JASON: We couldn’t use text. We have to make a plus sign in SVG like an icon. I’m not going to do that. We know that would work. Totally work.
BEN: I’m not confident enough in my SVG skills to just free style that in the middle of a stream. Just to call out, we were able to use CSS to inject content into the screenreader announcements. Which is very terrifying. And so, we kind of talked about like how CSS is sometimes content. And this is a prime example, right? Because our sighted users don’t care whether a plus is pseudo content or not. Our sighted users don’t know, they don’t care. But it is a part of their experience. That plus is a part of their experience. And so, in some cases, the powers that be have decided that plus constitutes content that needs to be exposed to assistive technology.
JASON: And eco in the chat just I gave a good suggestion. We could also do span ARIA-hidden = true and put our plus here.
BEN: Yes, you totally could.
JASON: And then we could drop this out. And then we get that, but if I turn on the thingy. Which is the official — it’s the industry name for it. >> VoiceOver on Safari, on Rails — selected — add button.
BEN: Yeah. >> Current end of list, add button.
JASON: Now it works. So, I just followed that without a lot of knowledge. What did we just do? What is an ARIA — what does that mean?
BEN: Excellent. So, yeah. We are going to dive into this just a little bit later, this concept of the accessibility tree. But as a preview —
JASON: Got it.
BEN: Your screenreader isn’t reading the DOM. Nor is it reading the CSS . it’s not reading either of those. It’s reading an alternate part of the DOM exposed. This is called the accessibility tree. Would you like to see it?
BEN: One of your Chromium browsers. If you’ve got Edge, let’s use Edge. And let’s go ahead and right click on that button and we’re going to inspect it. So, you’ll see where you’ve got your styles tab and computed tab and this is in the layout on the right. And in the other tabs, there’s one called accessibility. And this right here.
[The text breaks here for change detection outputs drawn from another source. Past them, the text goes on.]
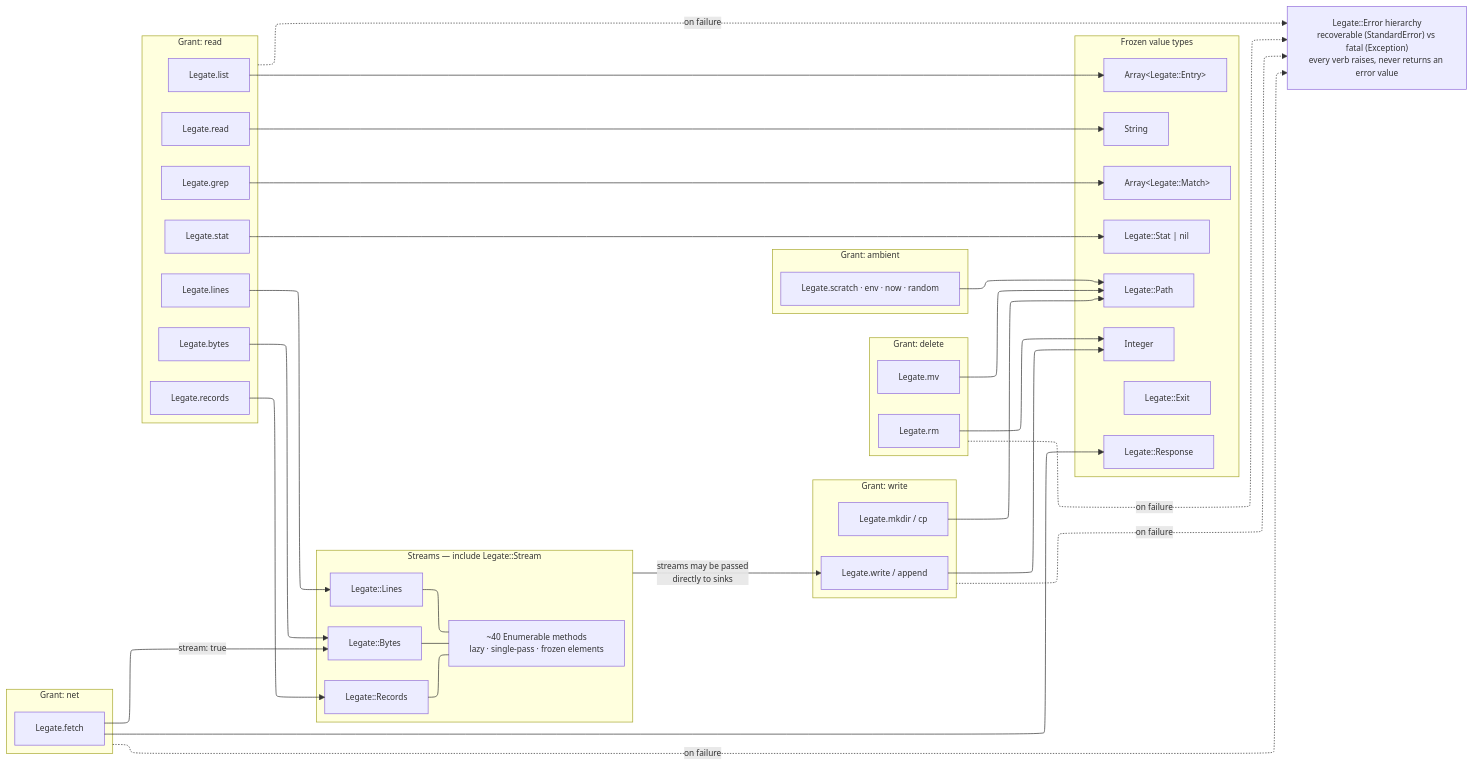
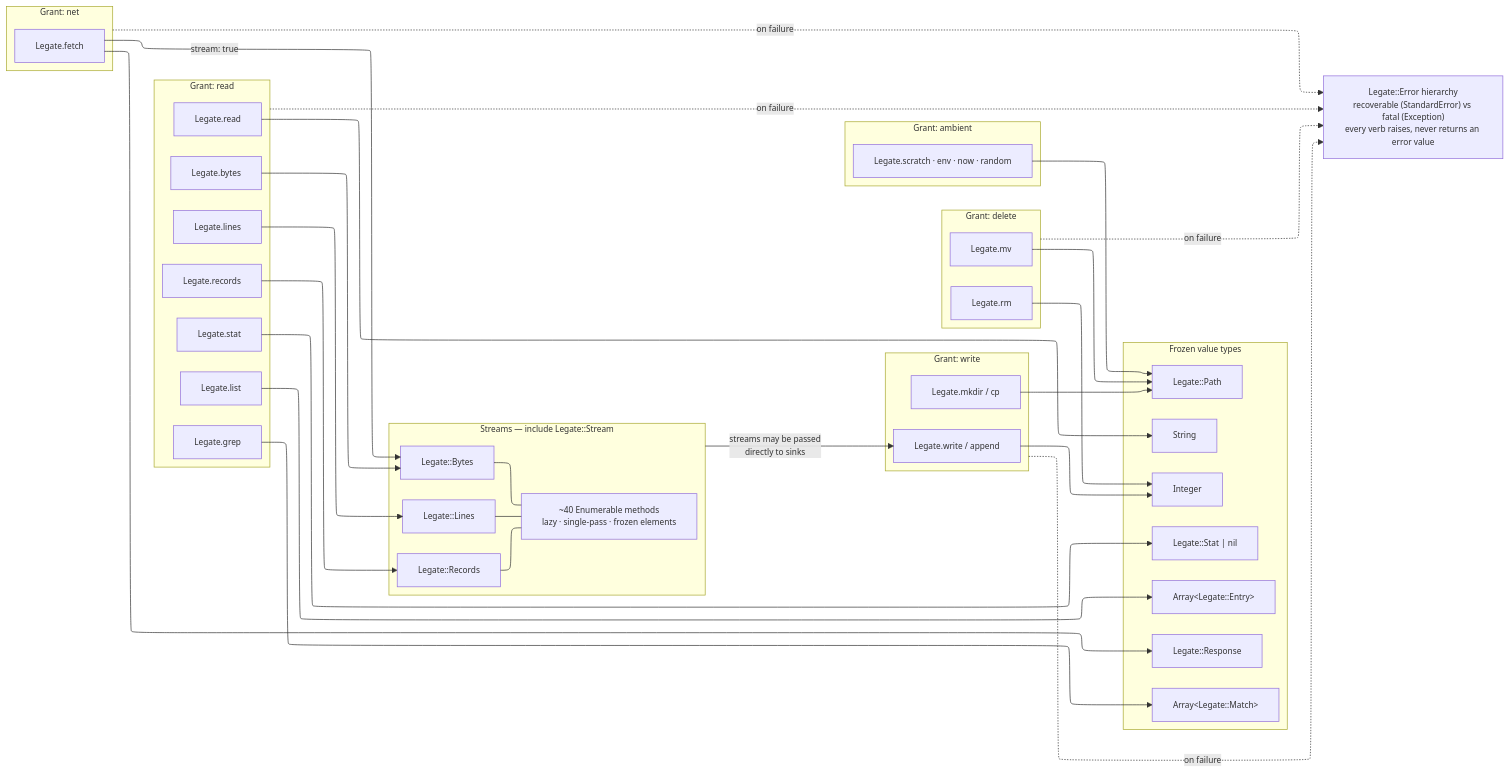
One commit to ModelArmy/adjutant.cr changed the second of 3 diagrams in LEGATE.md. Above: the diagram before and after it, drawn with Mermaid. The commit also changed other lines of this file and 12 other files, not shown here.

````diff
--- a/LEGATE.md
+++ b/LEGATE.md
@@ -312,78 +310,77 @@
 ```mermaid
 ---
 displayMode: compact
 config:
   layout: elk
   themeVariables:
     fontSize: 12px
 ---
 flowchart LR
     subgraph G1["Grant: read"]
         V1["Legate.read"]
         V2["Legate.stat"]
         V3["Legate.list"]
         V4["Legate.grep"]
         V5["Legate.lines"]
         V6["Legate.bytes"]
         V7["Legate.records"]
     end
 
     subgraph G2["Grant: write"]
         V8["Legate.write / append"]
         V9["Legate.mkdir / cp"]
     end
 
     subgraph G2D["Grant: delete"]
         V10["Legate.rm"]
         V10B["Legate.mv"]
     end
 
     subgraph G3["Grant: net"]
         V11["Legate.fetch"]
     end
 
     subgraph G5["Grant: ambient"]
         V13["Legate.scratch · env · now · random"]
     end
 
     subgraph VAL["Frozen value types"]
         T1["String"]
         T2["Legate::Stat | nil"]
         T3["Array&lt;Legate::Entry&gt;"]
         T4["Array&lt;Legate::Match&gt;"]
         T5["Legate::Response"]
-        T6["Legate::Exit"]
         T7["Legate::Path"]
         T8["Integer"]
     end
 
     subgraph STR["Streams — include Legate::Stream"]
         S1["Legate::Lines"]
         S2["Legate::Bytes"]
         S3["Legate::Records"]
         SP["~40 Enumerable methods<br/>lazy · single-pass · frozen elements"]
         S1 --- SP
         S2 --- SP
         S3 --- SP
     end
 
     V1 --> T1
     V2 --> T2
     V3 --> T3
     V4 --> T4
     V5 --> S1
     V6 --> S2
     V7 --> S3
     V8 --> T8
     V9 --> T7
     V10 --> T8
     V10B --> T7
     V11 --> T5
     V13 --> T7
 
     STR -->|"streams may be passed<br/>directly to sinks"| V8
     V11 -->|"stream: true"| S2
 
     ERR["Legate::Error hierarchy<br/>recoverable (StandardError) vs fatal (Exception)<br/>every verb raises, never returns an error value"]
     G1 & G2 & G2D & G3 -.->|"on failure"| ERR
 ```
````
BEN: This is one of the hidden secrets of browser Dev tools is the accessibility tree. Your web browser is doing a lot of work to assemble the web page not just into the DOM, but a version of the DOM that can specifically expose to assistive technologies. That is this. We can see where it’s pulling from. You can see the contents, add, getting it from its content. But when we use ARIA, ARIA attributes. There are I think 31 ARIA attributes, they all have the prefix ARIA. These are set of HTML traits that specifically and only curate the accessibility tree. So, ARIA-hidden true, what we did is we said this element, don’t include is in the accessibility tree at all. Don’t expose it to them at all.
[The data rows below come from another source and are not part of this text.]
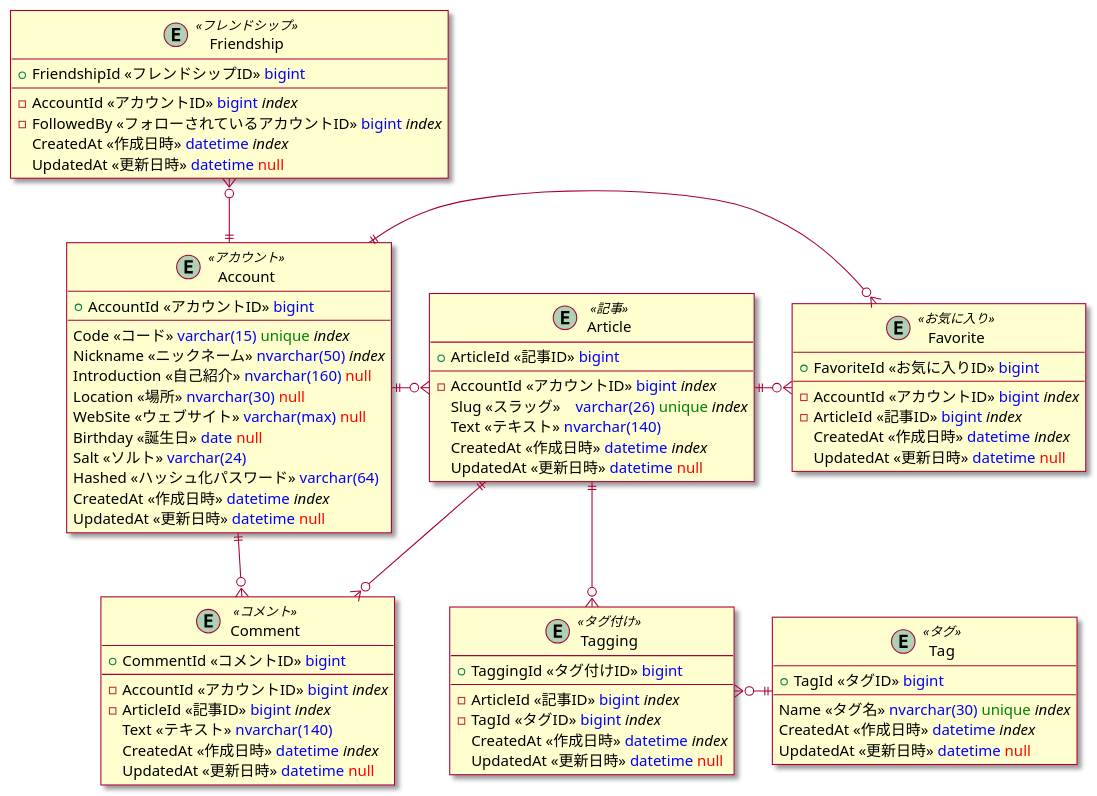
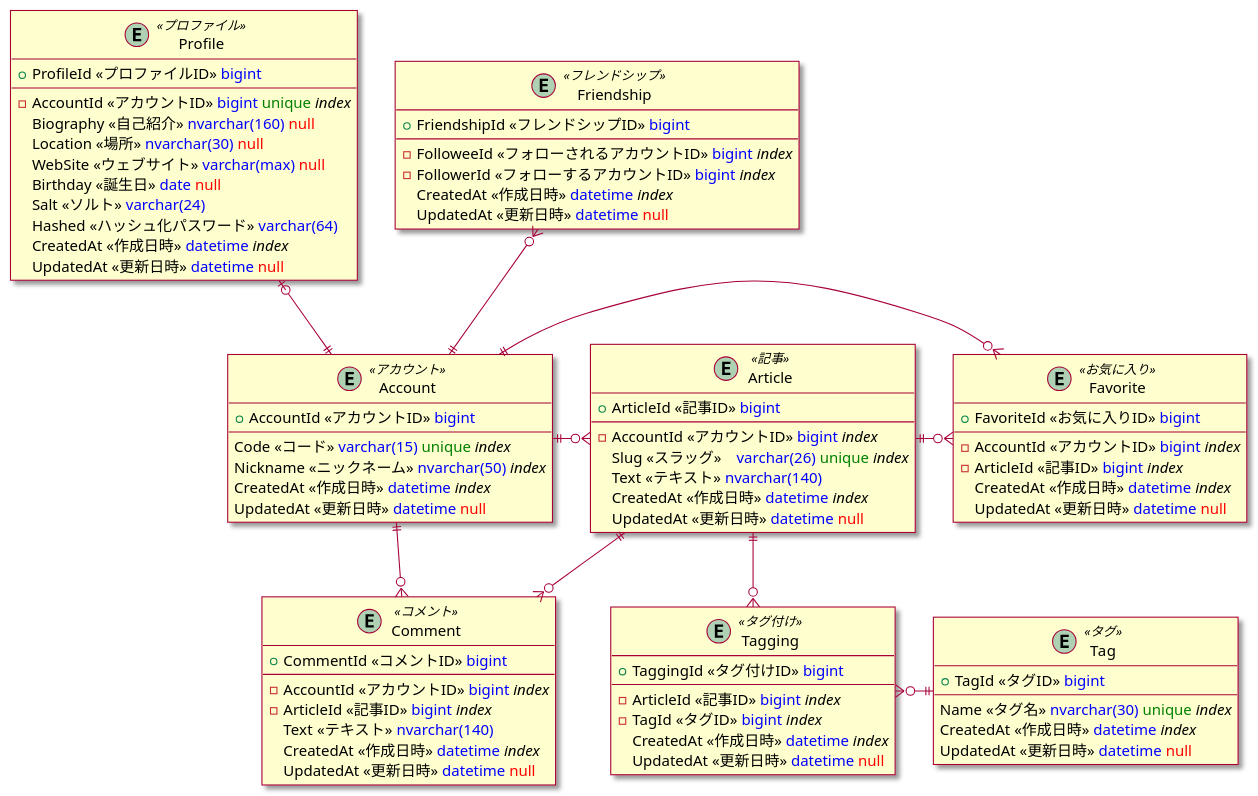
The diagram in doc/er.pu (sano-suguru/SnsSample), drawn with PlantUML before and after one commit. The commit also changed 73 other files, not shown here.

```diff
--- a/doc/er.pu
+++ b/doc/er.pu
@@ -1,82 +1,91 @@
 @startuml
 skin rose
 
 entity Account <<アカウント>> {
   +AccountId <<アカウントID>> <color:blue>bigint</color>
   --
   Code <<コード>> <color:blue>varchar(15)</color> <color:green>unique</color> //index//
   Nickname <<ニックネーム>> <color:blue>nvarchar(50)</color> //index//
-  Introduction <<自己紹介>> <color:blue>nvarchar(160)</color> <color:red>null</color>
+  CreatedAt <<作成日時>> <color:blue>datetime</color> //index//
+  UpdatedAt <<更新日時>> <color:blue>datetime</color> <color:red>null</color>
+}
+
+entity Profile <<プロファイル>> {
+  +ProfileId <<プロファイルID>> <color:blue>bigint</color>
+  --
+  -AccountId <<アカウントID>> <color:blue>bigint</color> <color:green>unique</color> //index//
+  Biography <<自己紹介>> <color:blue>nvarchar(160)</color> <color:red>null</color>
   Location <<場所>> <color:blue>nvarchar(30)</color> <color:red>null</color>
   WebSite <<ウェブサイト>> <color:blue>varchar(max)</color> <color:red>null</color>
   Birthday <<誕生日>> <color:blue>date</color> <color:red>null</color>
   Salt <<ソルト>> <color:blue>varchar(24)</color>
   Hashed <<ハッシュ化パスワード>> <color:blue>varchar(64)</color>
   CreatedAt <<作成日時>> <color:blue>datetime</color> //index//
   UpdatedAt <<更新日時>> <color:blue>datetime</color> <color:red>null</color>
 }
 
 entity Friendship <<フレンドシップ>> {
   +FriendshipId <<フレンドシップID>> <color:blue>bigint</color>
   --
-  -AccountId <<アカウントID>> <color:blue>bigint</color> //index//
-  -FollowedBy <<フォローされているアカウントID>> <color:blue>bigint</color> //index//
+  -FolloweeId <<フォローされるアカウントID>> <color:blue>bigint</color> //index//
+  -FollowerId <<フォローするアカウントID>> <color:blue>bigint</color> //index//
   CreatedAt <<作成日時>> <color:blue>datetime</color> //index//
   UpdatedAt <<更新日時>> <color:blue>datetime</color> <color:red>null</color>
 }
 
 entity Article <<記事>>{
   +ArticleId <<記事ID>> <color:blue>bigint</color>
   --
   -AccountId <<アカウントID>> <color:blue>bigint</color> //index//
   Slug <<スラッグ>>　<color:blue>varchar(26)</color> <color:green>unique</color> //index//
   Text <<テキスト>> <color:blue>nvarchar(140)</color>
   CreatedAt <<作成日時>> <color:blue>datetime</color> //index//
   UpdatedAt <<更新日時>> <color:blue>datetime</color> <color:red>null</color>
 }
 
 entity Comment <<コメント>> {
   +CommentId <<コメントID>> <color:blue>bigint</color>
   --
   -AccountId <<アカウントID>> <color:blue>bigint</color> //index//
   -ArticleId <<記事ID>> <color:blue>bigint</color> //index//
   Text <<テキスト>> <color:blue>nvarchar(140)</color>
   CreatedAt <<作成日時>> <color:blue>datetime</color> //index//
   UpdatedAt <<更新日時>> <color:blue>datetime</color> <color:red>null</color>
 }
 
 entity Favorite <<お気に入り>> {
   +FavoriteId <<お気に入りID>> <color:blue>bigint</color>
   --
   -AccountId <<アカウントID>> <color:blue>bigint</color> //index//
   -ArticleId <<記事ID>> <color:blue>bigint</color> //index//
   CreatedAt <<作成日時>> <color:blue>datetime</color> //index//
   UpdatedAt <<更新日時>> <color:blue>datetime</color> <color:red>null</color>
 }
 
 entity Tag <<タグ>> {
   +TagId <<タグID>> <color:blue>bigint</color>
   --
   Name <<タグ名>> <color:blue>nvarchar(30)</color> <color:green>unique</color> //index//
   CreatedAt <<作成日時>> <color:blue>datetime</color> //index//
   UpdatedAt <<更新日時>> <color:blue>datetime</color> <color:red>null</color>
 }
 
 entity Tagging <<タグ付け>> {
   +TaggingId <<タグ付けID>> <color:blue>bigint</color>
   --
   -ArticleId <<記事ID>> <color:blue>bigint</color> //index//
   -TagId <<タグID>> <color:blue>bigint</color> //index//
   CreatedAt <<作成日時>> <color:blue>datetime</color> //index//
   UpdatedAt <<更新日時>> <color:blue>datetime</color> <color:red>null</color>
 }
 
+Profile |o--|| Account
 Friendship }o--|| Account
 Account ||-o{ Article
 Article ||-o{ Comment
 Account ||--o{ Comment
 Account ||-o{ Favorite
 Article ||-o{ Favorite
 Article ||--o{ Tagging
 Tagging }o-|| Tag
 @enduml
```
JASON: And I take this out, it will have —
JASON: Delete that. Save it here. Let’s take a peek. Hey, look at that.
JASON: And that comes from an inline text box.
BEN: And if we went back to using the plus in our pseudo content, we would see the name of the button would still be plus add. At least in browsers that do that. Which I believe was Safari. And I don’t know that Safari shows the accessibility tree in DevTools at all.
BEN: That’s what’s happening. The browser is thinking, I have the button. What should I name the button? It has an algorithm, specced out by W3C. But as part of the algorithm, do I have any pseudo elements in here? That’s content that should be exposed to assistive technology users. The browser looks at the button, and how to present the but then in a way that screenreaders can look at. And come peoples into an accessibility tree. It exposed the page to the operating system.
BEN: And the screenreader asks the operating system, what accessibility tree should I be looking at? What application should I care about? That’s how the screenreader knows. Which I think is super-cool.
JASON: That is super-cool. We’ve got about 15 minutes left and I think we have one more demo to do. I’m gonna nudge us right on ahead if you don’t mind.
BEN: All right. Cool. This right here, this is my favorite demo. It’s the weirdest one. Let’s go ahead and just run over this page with VoiceOver real quick. Specifically, the table.
JASON: Okay. I’m ready. >> VoiceOver on, Microsoft Edge, Learn with Jason, Microsoft Edge, personal window, tab bar, tab group.
JASON: You good? >> Screenreader, selected. You are currently on its response. You are currently — response. You are currently — number —
JASON: Yo, where’s my table?
BEN: Let’s talk about this. Let’s take a look at the markup. >> Visual studio code. VoiceOver off.
BEN: There we go. So, as we look —
JASON: That’s a table.
BEN: It is. It sure it. But we’re not using the full fledge of table markup. Don’t have a table head, body or foot. For the most part, the table is using default styles for the engine.
BEN: And so, remember like how the browser is spending, it’s using its heuristics to curate the accessibility tree. And at this moment, oh, you have an unstable table? I think chances are good you’re using this as a layout table.
JASON: Interesting. Okay.
BEN: And not a data table. And so, you know, lay out tables, now that we’ve got CSS grid, we don’t tend to use layout tables a whole lot. But this used to be a really common pattern in web Dev and still exists in legacy sites. You shouldn’t, but you could use a table to lay out your entire page in a grid-like way.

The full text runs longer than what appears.